Nonlinear systems are everywhere, from the grandfather clock in your living room to the electrical circuits powering your computer to the motion of the cosmos. Under careful analysis, the response of even simple systems is much more complicated than it often appears. Because of this complexity, the study of chaotic systems appears overwhelming. We are interested in putting some order back into chaos and our work centers on developing techniques to predict the behavior of chaotic systems. The research involves comparing simulated chaotic behavior with experimental results. We are searching for invariant measures in system dynamics; one might describe them as "finger prints" of the physics. These measures can involve spatial information (e.g. fractal dimensions in phase space) as well as temporal information (e.g. Lyapunov exponents of diverging trajectories).
Precision Chaotic Pendulum:
We have developed a chaotic pendulum with well understood mechanical characteristics (torque, friction, damping, inertia). Simulations of chaotic behavior using parameters measured from the apparatus exhibit a high degree of agreement with our experimental results and serve as an excellent test bed for developing invariant measures.
Building on our pendulum we have added a magnetic potential to the system by placing a magnet on the pendulum and having it interact with an external magnetic field. The interaction potential includes both magnetic and gravitational terms and can be varied to study a variety of potential functions. The variable potentials provide additional tests for our invariant measures.
By controlling our external magnetic field with a chaotic circuit we are developing a system that studies the synchronization of electro-mechanical chaos. Synchronization studies are typically conducted on systems with much faster response times and the slow nature of the mechanical response presents special challenges.
Sonoluminescence, the transformation of sound into light is a poorly understood, highly nonlinear process. Bubbles are trapped by ultrasonic waves in a liquid. Under the right conditions, the bubble collapse and produce a very short and intense pulse of light. Most research in the area focuses on the spectrum of the resulting light, but we are taking a slightly different path and looking for chaotic structures in the timing of the light following the bubbles collapse.

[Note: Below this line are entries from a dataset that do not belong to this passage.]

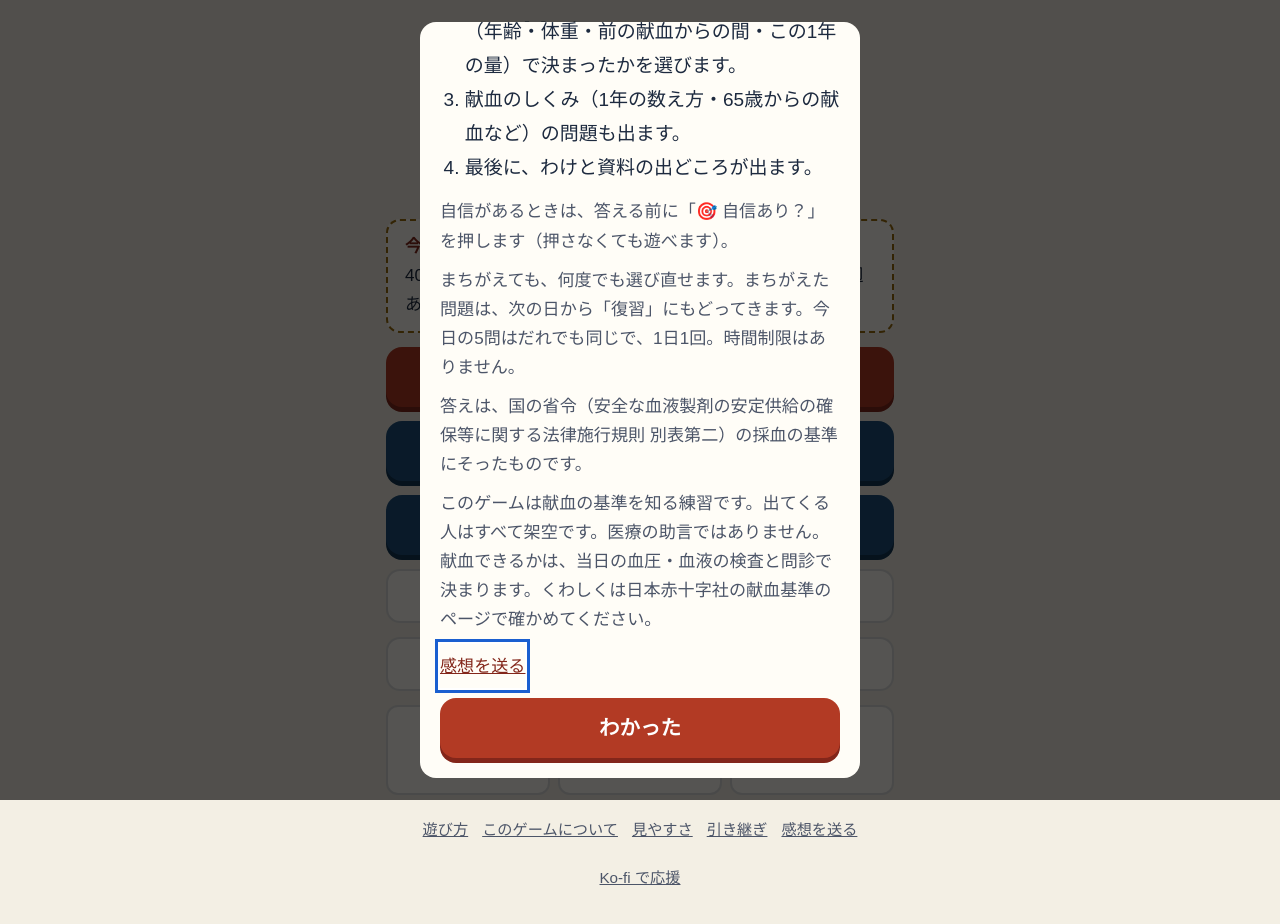
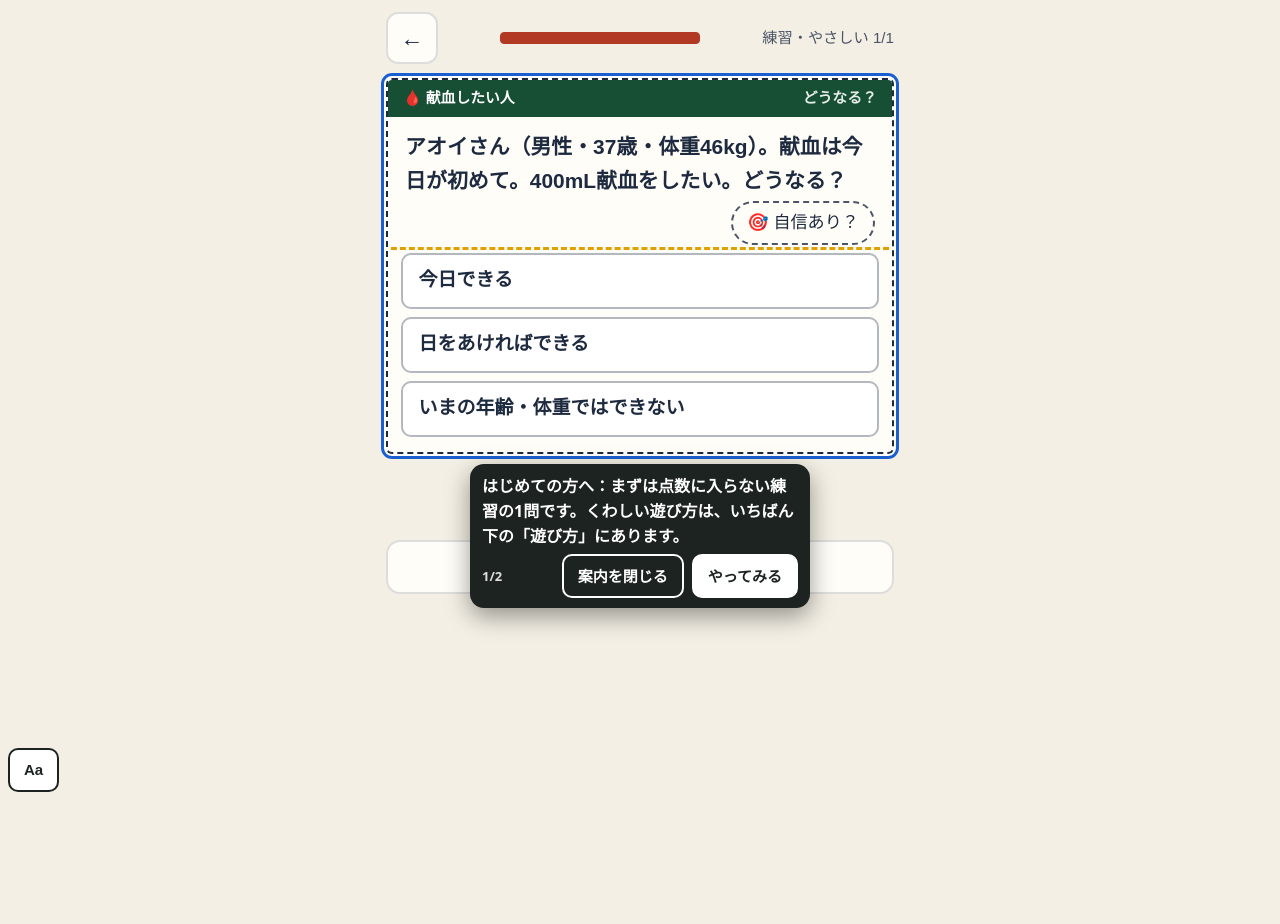
Before and after one commit to satou-aaaaa/kenketsu-dekiru, a plain HTML site: page index.html in a window 1280 px wide. After the commit the page ends 800 px from the top, so only its background shows below. Drawn offline with Linux system fonts and the light colour scheme; a web font is replaced by a local one.

Commit message:
ひな形の共通部品を写す（shared-workflows 67f7985） (#5)
Co-authored-by: template-sync <41898283+github-actions[bot]@users.noreply.github.com>

```diff
--- a/index.html
+++ b/index.html
@@ -346,7 +346,8 @@ html.a11y-say body{padding-bottom:calc(64px + env(safe-area-inset-bottom,0px))!i
 //      （incidents/2026-11-21-hand-copied-helpers-drift.md）。
 //      あわせて、はじめて遊ぶ人への案内（吹き出し Core.coach）を足した。長い「遊び方」の窓の代わりに、練習の1問を遊びながら
 //      その場で一言ずつ教える（NN/g「Mobile Instructional Overlays」・Andersen ほか CHI 2012「The Impact of Tutorials on Games of Varying Complexity」）。
-//   3: 2026-11-22 吹き出しを出しているあいだ 0.4 秒ごとに場所を測り直す（古い場所に残って押す所を隠すことがあった）。ボタンの字を「案内を閉じる」に
+//   3: 2026-11-22 吹き出しを出しているあいだ 0.4 秒ごとに場所を測り直す（古い場所に残って押す所を隠すことがあった）。ボタンの字を「案内を閉じる」に。
+//      段の wait（その所が出るまで待つ）を足した。全ゲームの「はじめての練習」を sync-template の migrateFirstPlay が足すため
 //   2: 2026-11-22 感想フォームのゲーム名を、渡さなければ題（<title>）から入れる。sync-template が全ゲームを game-core に切り替える（migrateCore）ため
 // 決まり: 外へ通信しない。ゲームの関数の名前（toast・buzz など）は上書きしない（Core.toast などで呼ぶ）。
 (function () {
@@ -432,6 +433,7 @@ html.a11y-say body{padding-bottom:calc(64px + env(safe-area-inset-bottom,0px))!i
   //   sel   …… 吹き出しを付ける所。まだ画面に無いあいだは待つ（ゲームが画面を作り直しても付け直す）
   //   until …… その所が画面に出たら次へ進む（答えた・正解した など）。無ければ sel を押したら次へ
   //   button …… 押すと次へ進むボタンの字（読むだけの吹き出し）
+  //   wait  …… その所が画面に出るまで、この吹き出しは出さずに待つ（答えたあとにだけ「次へ」を指す など）
   //   pos   …… "below"（既定）か "above"。その側に場所が無ければ、ページを少し動かして場所を空ける（読む所を隠さないため）
   // 吹き出しは押す所を隠さない（上か下の空いたほうに出す）。「案内を閉じる」と Esc でいつでもやめられる。
   const coach = (() => {
@@ -466,7 +468,7 @@ html.a11y-say body{padding-bottom:calc(64px + env(safe-area-inset-bottom,0px))!i
       while (steps && i < steps.length && steps[i].until && find(steps[i].until)) i++;
       if (!steps) return;
       if (i >= steps.length) return stop(true);
-      const st = steps[i], el = find(st.sel);
+      const st = steps[i], el = st.wait && !find(st.wait) ? null : find(st.sel);
       if (!el) { box.hidden = true; mark(null); return; }
       box.hidden = false; mark(el);
       const fresh = shown !== i;
@@ -939,7 +941,7 @@ function home() {
   $("go-cal").onclick = () => cal();
   $("go-ach").onclick = achView;
   bindFooter();
-  if (!s.tut) openHow();
+  if (!s.tut) firstPlay();
 }
 function practiceMenu() {
   app.innerHTML = `<header><button class="icon" id="back" aria-label="もどる">←</button><h1>練習<small>今日の記録には入りません（まなび帳には載ります）</small></h1></header>
@@ -950,6 +952,27 @@ function practiceMenu() {
   document.querySelectorAll(".lv button").forEach((b) => (b.onclick = () => startRun("p", +b.dataset.t)));
   bindFooter(); toTop();
 }
+// first-play:begin（shared-workflows の scripts/sync-template.mjs が足した。直すときはひな形を直す）
+// はじめての人：長い「遊び方」の窓を出さず、点数に入らない練習の1問を遊びながら、吹き出しで一言ずつ教える（game-core の Core.coach）。
+// 「見た」は始めたその場で残す（途中でやめても、次からはふつうに始まる。くわしい遊び方はいつでもいちばん下の「遊び方」から）
+const FIRST_STEPS = [
+  { sel: "#choices", button: "やってみる", text: "はじめての方へ：まずは点数に入らない練習の1問です。くわしい遊び方は、いちばん下の「遊び方」にあります。" },
+  { sel: "#next", wait: ".verdict", text: "できました。わけを読んだら、ここを押して進みます。" },
+];
+function firstPlay() {
+  save((s) => { s.tut = true; });
+  // 練習の入り口を開いて、いちばん上（いちばんやさしい）を押す。無ければ前の形（遊び方の窓）にもどす
+  practiceMenu();
+  const b = document.querySelector(".lv button");
+  if (!window.Core || !Core.coach || !b) { home(); return openHow(); }
+  b.click();
+  // 練習は1問だけにする（数を減らしてから描き直す）
+  save((s) => { const r = s.runs && s.runs.p; if (r && Array.isArray(r.list)) r.list = r.list.slice(0, 1); });
+  play();
+  // 案内を閉じた（Esc も）ら、1問の練習の途中経過を残さずにホームへ（ふだんの練習の「続きから」を出さない）
+  Core.coach.start(FIRST_STEPS, { home, onEnd: (done) => { if (done === false) { save((s) => { const r = s.runs && s.runs.p; if (r && !(r.res || []).length) delete s.runs.p; }); home(); } } });
+}
+// first-play:end
 function startRun(mode, opt) {
   const k = todayKey(); let ng = false;
   save((s) => {
```
Also changed, not shown: qa/run.mjs (+6 -5 lines).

This research depends on the talented work of undergraduate research assistants and support from a variety of sources including: Minnesota Space Grant, NSF and the University of St. Thomas.